Flight-level wind data from an earlier NOAA reconnaissance mission along with WSR-88D Doppler radar data from Key West indicate that the depression had been moving southwestward between 1800-0000 UTC. However, the most recent radar data and nearby surface observations suggest that the cyclone has now turned toward the west. The last reliable wind data from the NOAA WP-3 recon aircraft supported an intensity of 30 kt, and that intensity is being maintained for this advisory given that the radar and satellite signatures haven't improved. The central pressure of 1007 mb is based on a reliable observation from ship WMKN, located just north of the center.

The initial motion estimate is 270/08 kt. Now that deep convection has waned, the system has turned westward and this motion is expected to continue for the next 24 hours or so. This short term motion is supported by NOAA recon dropsonde data on the return leg home, which indicated that 500 mb heights were 10-20 meters higher over the southeastern Gulf of Mexico than what the global models have been forecasting. After that time, the global and regional models are in surprisingly good agreement on the cyclone slowing down and turning toward the west-northwest and then northward in the 36- to 48-hour periods as the depression moves around the western periphery of a narrow subtropical ridge that is expected to be located over the Bahamas and South Florida at that time. By 72 hours and beyond, the tropical cyclone is forecast to lift out and accelerate to the northeast as a shortwave trough over the western Great Lakes digs southeastward and captures the depression. The new NHC forecast track has been shifted to the right of the previous advisory track mainly due to the more southerly initial position, and lies a little to the left of the consensus model TVCN.

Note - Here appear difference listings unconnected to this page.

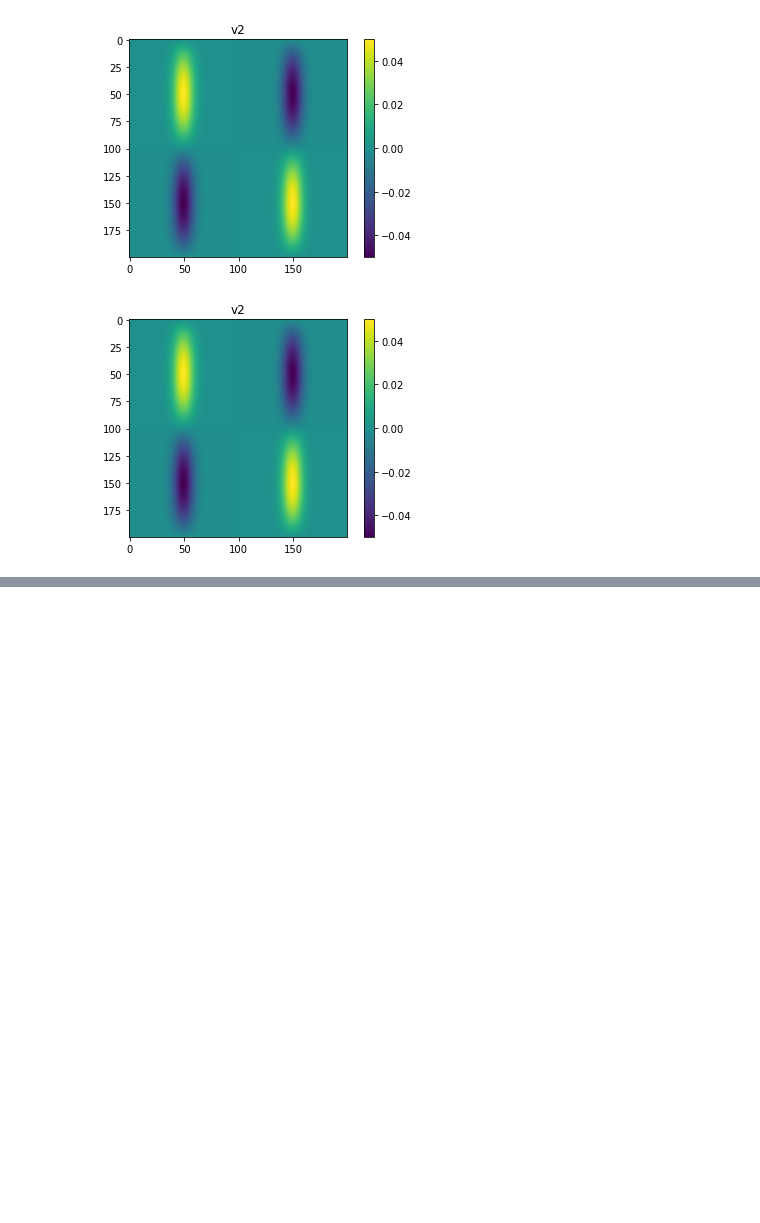
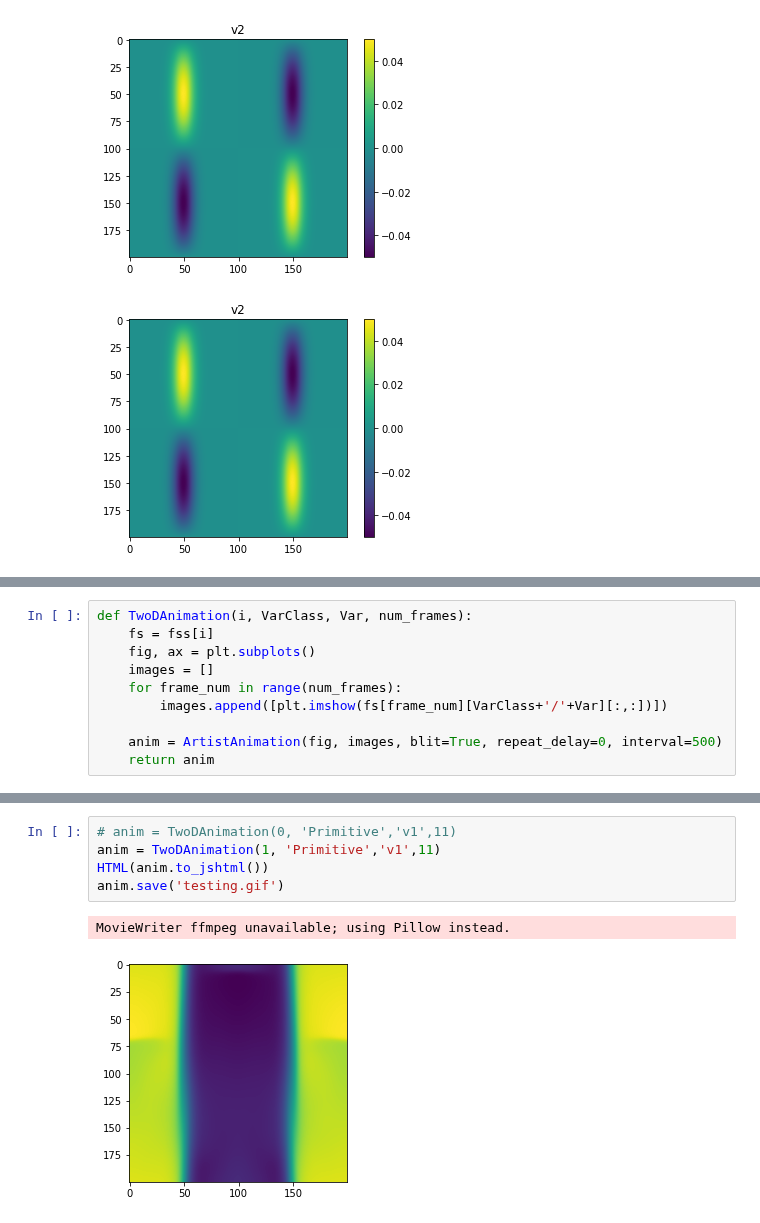
Before and after one commit to MarcusHatton/Plotting, a Jupyter notebook: KHPlotter.ipynb, the cells around one changed output, grey strips where cells are left out. Drawn from its saved outputs; the diff is of its cells as text; blank space fills up the shorter version.

Commit message:
KHPlotter now also has 2D animations!

```diff
--- a/KHPlotter.ipynb
+++ b/KHPlotter.ipynb
@@ -135 +143,11 @@ plt.savefig('v2.pdf')
 <Figure size 432x288 with 0 Axes>
+# %%
+def TwoDAnimation(i, VarClass, Var, num_frames):
+    fs = fss[i]
+    fig, ax = plt.subplots()
+    images = []
+    for frame_num in range(num_frames):
+        images.append([plt.imshow(fs[frame_num][VarClass+'/'+Var][:,:])])
+
+    anim = ArtistAnimation(fig, images, blit=True, repeat_delay=0, interval=500)
+    return anim
@@ -136,3 +172,11 @@ plt.savefig('v2.pdf')
+# %%
+# anim = TwoDAnimation(0, 'Primitive','v1',11)
+anim = TwoDAnimation(1, 'Primitive','v1',11)
+HTML(anim.to_jshtml())
+anim.save('testing.gif')
+# %% [output]
+MovieWriter ffmpeg unavailable; using Pillow instead.
+[figure, added]
 # %%
 for var in 'D', 'S1', 'S2', 'Tau':
     for fs in fss:
```
Also changed, not shown: parts of 12 cells of this notebook.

Strong vertical shear that has been plaguing this system for the past week is expected to gradually subside to less than 10 kt in 18-24 hours, which should allow for more organized deep convection to develop. However, the southerly low-level inflow will still be disrupted by the terrain of western Cuba until the cyclone moves west of 85W longitude, which will then provide a straight trajectory across the Yucatan Channel and into the low-level center. By 36 hours and beyond, the depression will moving over SSTs greater than 30C and the light vertical wind shear is expected to back around from a northerly to a southwesterly direction, which usually favors more significant intensification. However, dry air in the mid-/upper-levels noted in the recent 0000 UTC soundings from Key West northward to the Gulf coast is expected be entrained into the northwestern semicircle of the cyclone's circulation by 48 hours and beyond, and this appears to be the main inhibiting factor to strengthening by the global models. Given these mixed signals, the NHC intensity forecast remains conservative and closely follows the intensity model IVCN. The confidence in the intensity forecast remains lower than usual for this system.


INIT 29/0300Z 23.4N 82.7W 30 KT 35 MPH 12H 29/1200Z 23.5N 84.0W 30 KT 35 MPH 24H 30/0000Z 23.8N 85.4W 35 KT 40 MPH 36H 30/1200Z 24.4N 86.8W 35 KT 40 MPH 48H 31/0000Z 25.1N 87.1W 40 KT 45 MPH 72H 01/0000Z 27.0N 86.3W 45 KT 50 MPH 96H 02/0000Z 29.1N 82.9W 50 KT 60 MPH 120H 03/0000Z 31.2N 78.3W 50 KT 60 MPH

$$ Forecaster Stewart